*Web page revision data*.
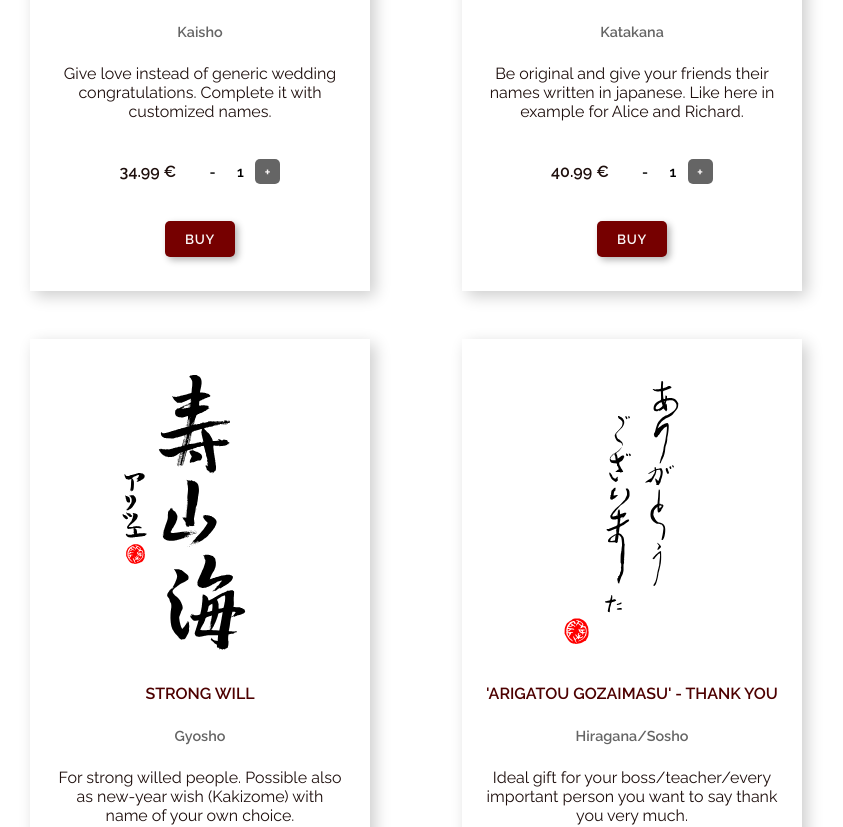
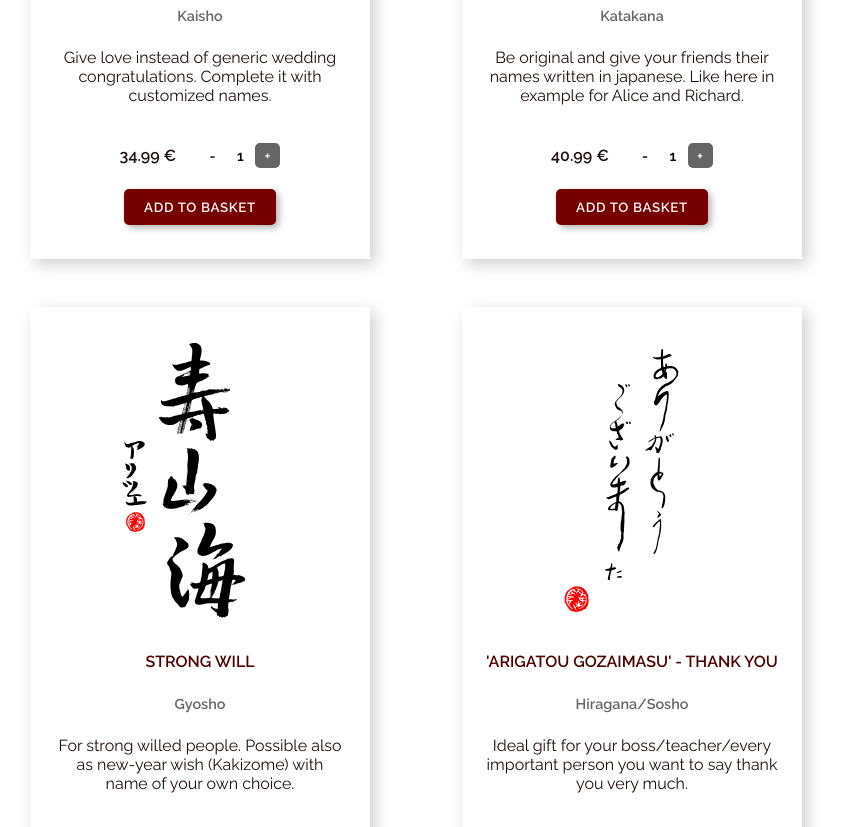
Before and after one commit to Alice-Rez/Calli-Shop, a React (Create React App) app: page / in a window 1280 px wide. Shown: the part 1320-2147 px from the top of the page, without its empty margins (384-1227 px from the left). Built offline with nearby package versions, Linux system fonts and the light colour scheme.

Commit message:
buy=>add to basket

```diff
--- a/src/components/Card.jsx
+++ b/src/components/Card.jsx
@@ -11,6 +11,7 @@ import StyledButton from "../styledComponents/StyledButton";
 import SpinControl from "./SpinControl";
 import { useDispatch } from "react-redux";
 import { addItemToOrder, changeProductStock } from "../redux/actions";
+import StyledFlex from "../styledComponents/StyledFlex";
 
 export default function Card(props) {
   const {
@@ -91,13 +92,13 @@ export default function Card(props) {
         <h4>{name}</h4>
         <h5>{style}</h5>
         <p>{details}</p>
-        <p>
+        <StyledFlex>
           <strong>{price} &#8364;</strong>
           <SpinControl item={item} available={available} setQty={setItem} />
-        </p>
+        </StyledFlex>
         {item.qty > 0 ? (
           <StyledButton primary onClick={buyItem}>
-            Buy
+            Add to basket
           </StyledButton>
         ) : (
           <p className="sold-out">Sold out</p>
--- /dev/null
+++ b/src/styledComponents/StyledFlex.jsx
@@ -0,0 +1,10 @@
+import styled from "styled-components";
+
+const StyledFlex = styled.div`
+  display: flex;
+  flex-wrap: wrap;
+  justify-content: center;
+  align-items: baseline;
+`;
+
+export default StyledFlex;
```
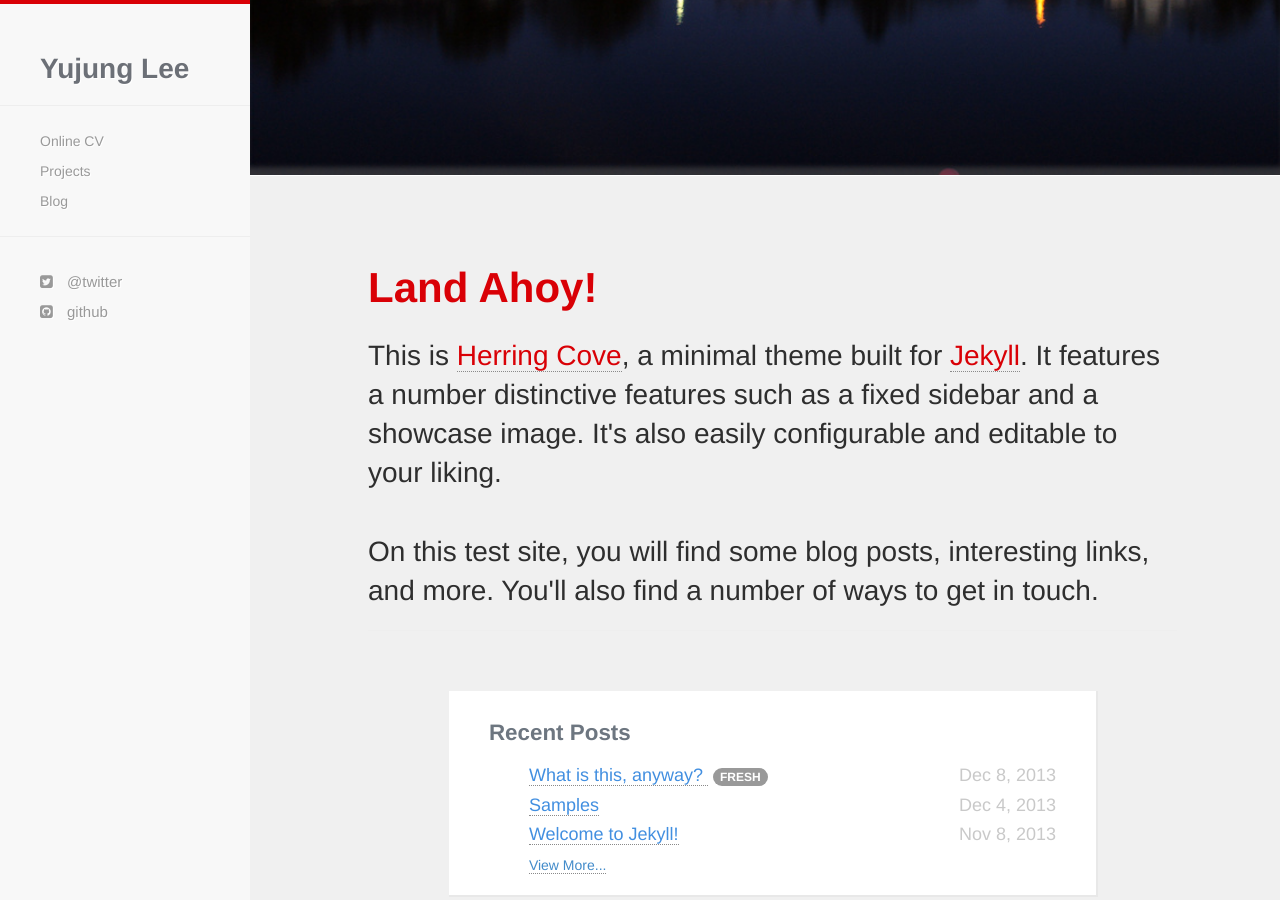
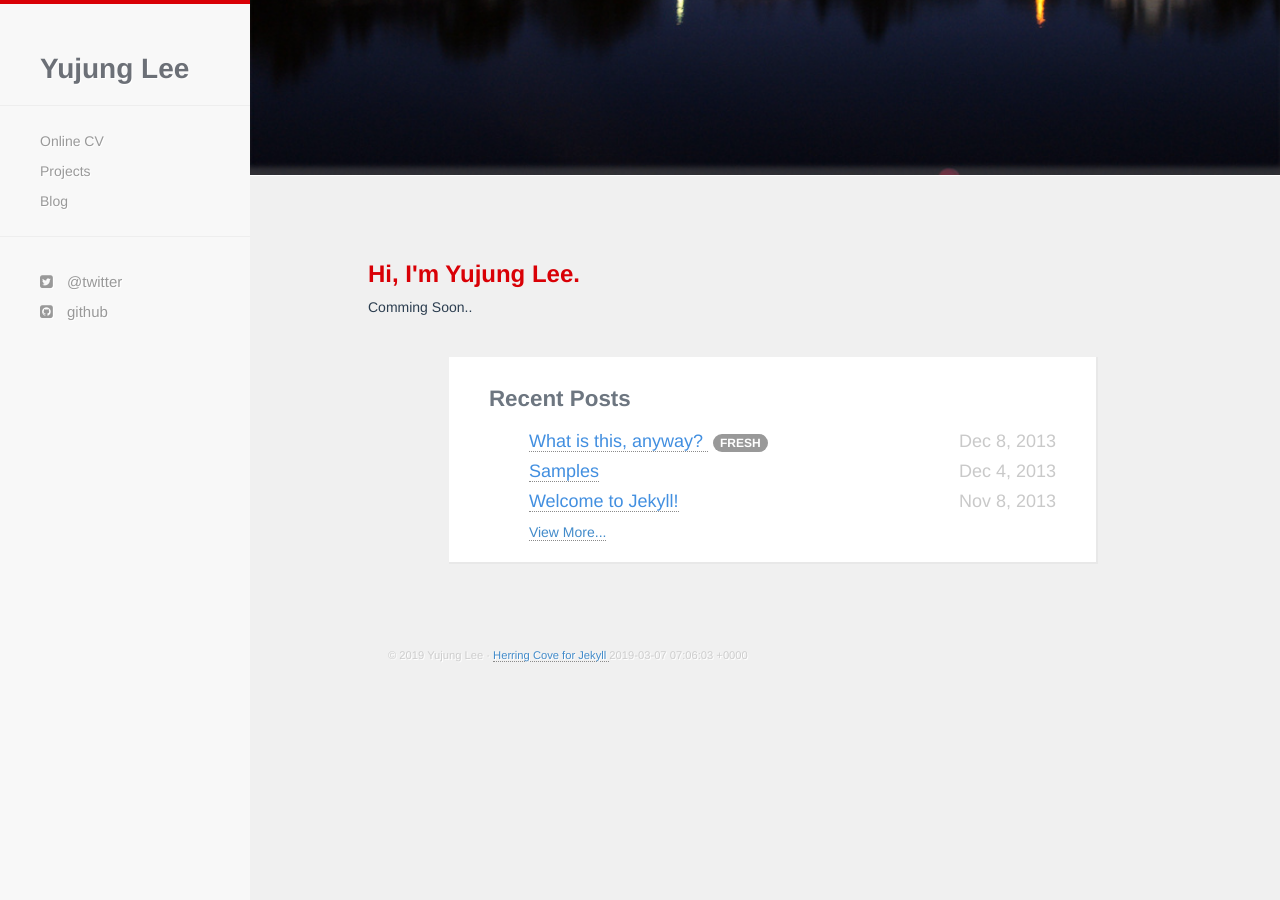
Before and after one commit to yujungL/yujungL.github.io, a Jekyll site: the page built from index.html, in a window 1280 px wide and 900 px high, scrolled down 528 px. Built offline with Jekyll 4.4.1, drawn with Linux system fonts in a browser that asks for light colours; nearby versions of some CDN libraries; Markdown is read by kramdown in place of the engine named in the settings; after the commit the page ends 1196 px from its top, so only the background shows below that.

Commit message:
Update greeting.html

```diff
--- a/_includes/greeting.html
+++ b/_includes/greeting.html
@@ -1,9 +1,8 @@
   </div>
   <div class="container">
     <div id="welcome-greeting">
-      <h1>Land Ahoy!</h1>
-      <h2>This is <a href="https://github.com/arnp/herring-cove">Herring Cove</a>, a minimal theme built for <a href="http://jekyllrb.com"> Jekyll</a>. It features a number distinctive features such as a fixed sidebar and a showcase image. It's also easily configurable and editable to your liking. <br><br> On this test site, you will find some blog posts, interesting links, and more. You'll also find a number of ways to get in touch.</h2>
-      <hr />
+      <h3>Hi, I'm Yujung Lee.</h3>
+      <div>Comming Soon..</div>
     </div>
   </div>
   <div class ="container">
```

*Exercise instructions*.
Look through the entries above and find each line where the word "import" occurs; copy those lines.

*Problem solution*.
@@ -11,6 +11,7 @@ import StyledButton from "../styledComponents/StyledButton";
 import SpinControl from "./SpinControl";
 import { useDispatch } from "react-redux";
 import { addItemToOrder, changeProductStock } from "../redux/actions";
+import StyledFlex from "../styledComponents/StyledFlex";
+import styled from "styled-components";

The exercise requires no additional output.